**INPUT DATA:**

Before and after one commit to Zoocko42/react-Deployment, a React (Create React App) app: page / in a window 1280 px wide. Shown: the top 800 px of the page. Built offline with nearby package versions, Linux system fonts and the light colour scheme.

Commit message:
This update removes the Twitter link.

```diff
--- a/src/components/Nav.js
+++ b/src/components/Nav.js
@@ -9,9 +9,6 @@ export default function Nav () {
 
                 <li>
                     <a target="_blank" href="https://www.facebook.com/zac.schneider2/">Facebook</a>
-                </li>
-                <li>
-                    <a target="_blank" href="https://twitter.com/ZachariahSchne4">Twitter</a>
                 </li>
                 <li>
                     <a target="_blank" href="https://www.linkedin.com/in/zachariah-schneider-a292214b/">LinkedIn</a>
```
==
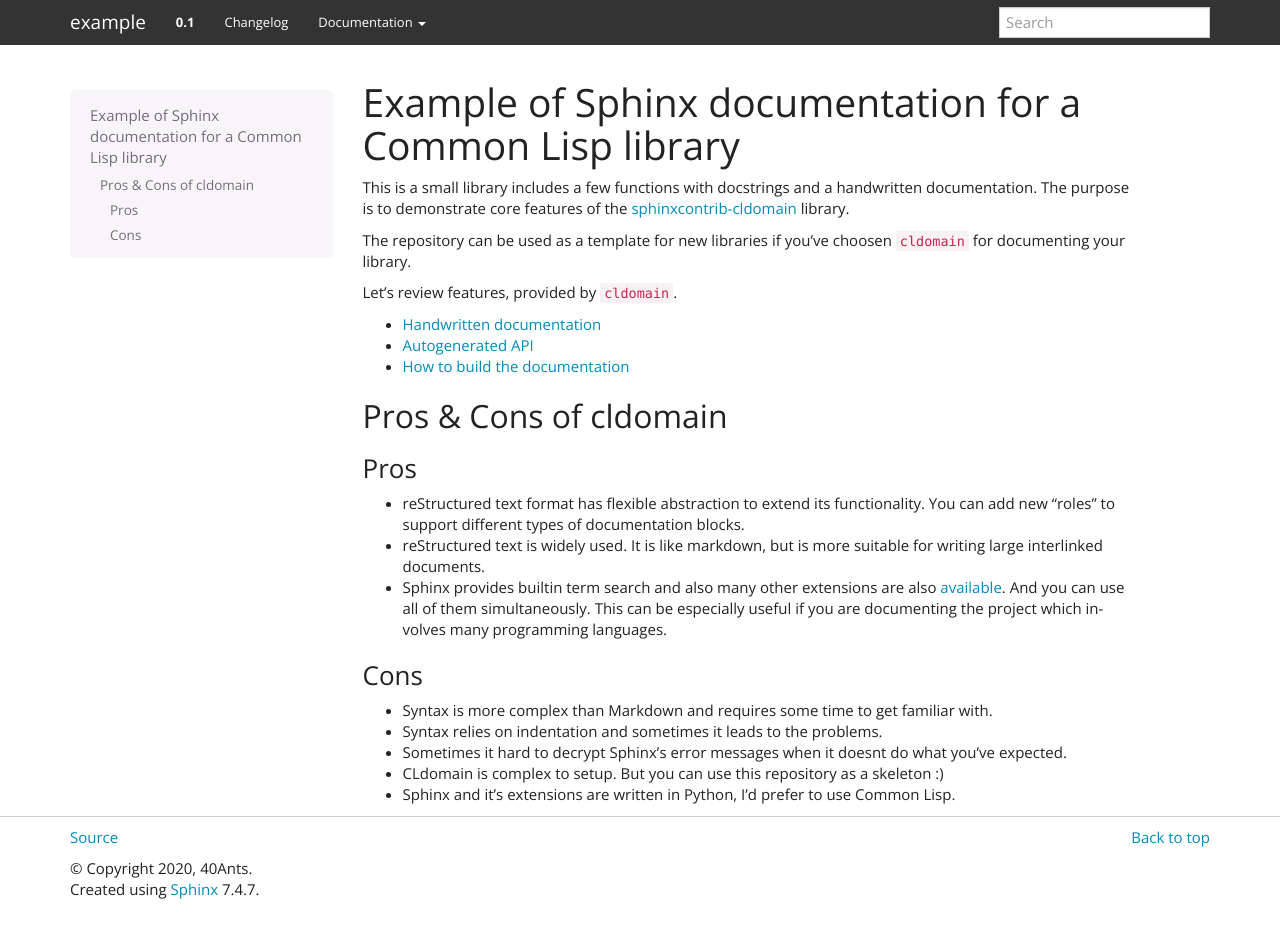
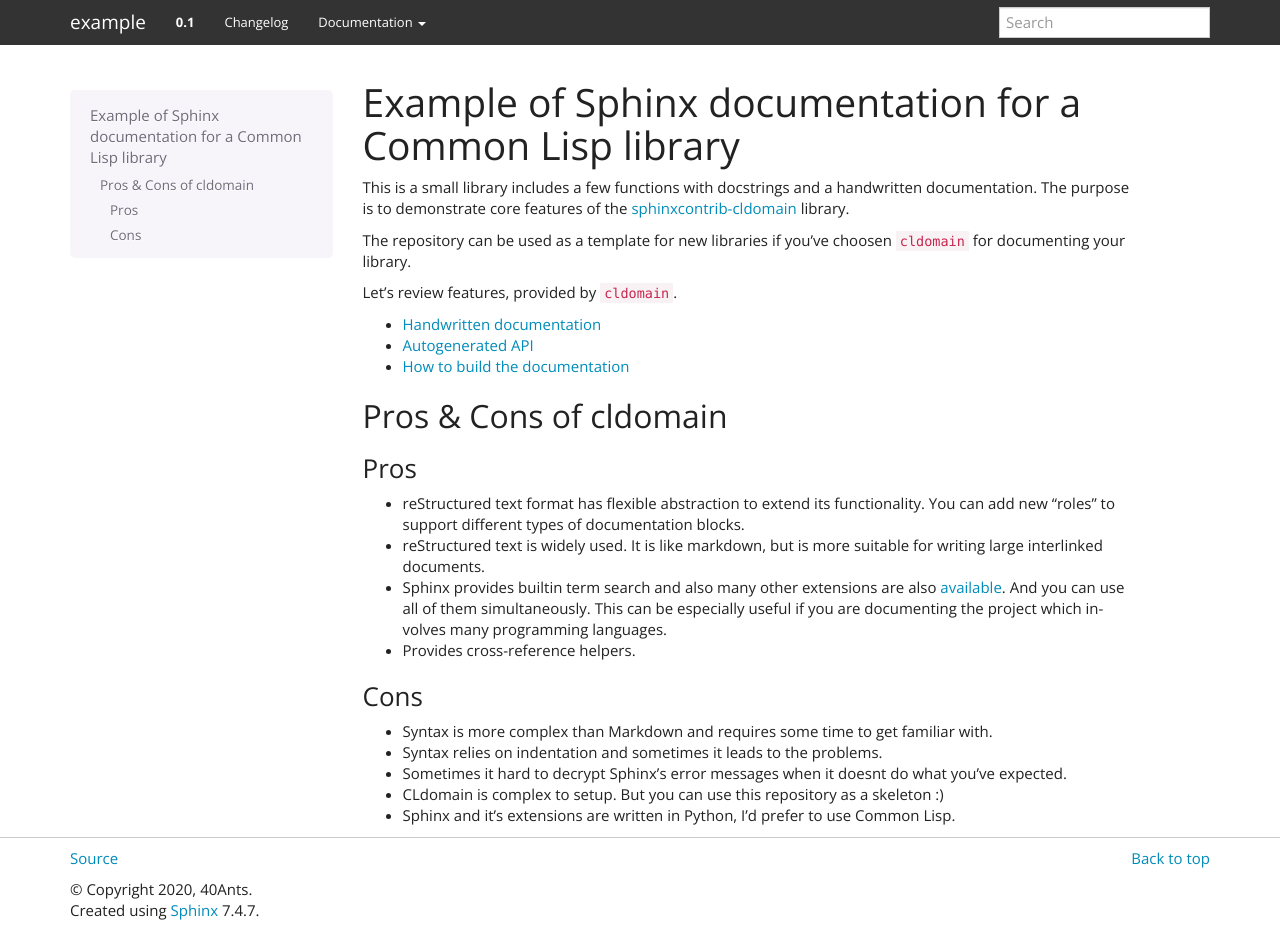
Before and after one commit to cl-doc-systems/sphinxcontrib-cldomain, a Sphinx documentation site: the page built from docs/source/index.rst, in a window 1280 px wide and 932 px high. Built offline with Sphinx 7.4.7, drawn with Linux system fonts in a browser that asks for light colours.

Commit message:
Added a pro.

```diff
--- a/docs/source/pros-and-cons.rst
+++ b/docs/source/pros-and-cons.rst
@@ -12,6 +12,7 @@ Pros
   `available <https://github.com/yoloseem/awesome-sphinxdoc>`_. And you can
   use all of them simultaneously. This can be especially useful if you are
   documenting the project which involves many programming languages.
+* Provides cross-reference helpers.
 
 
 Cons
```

**PROBLEM REQUIREMENTS:** Nothing but a number is wanted here: please count the lines in the entries above that include the word "https".

**ANSWER BELOW:** 4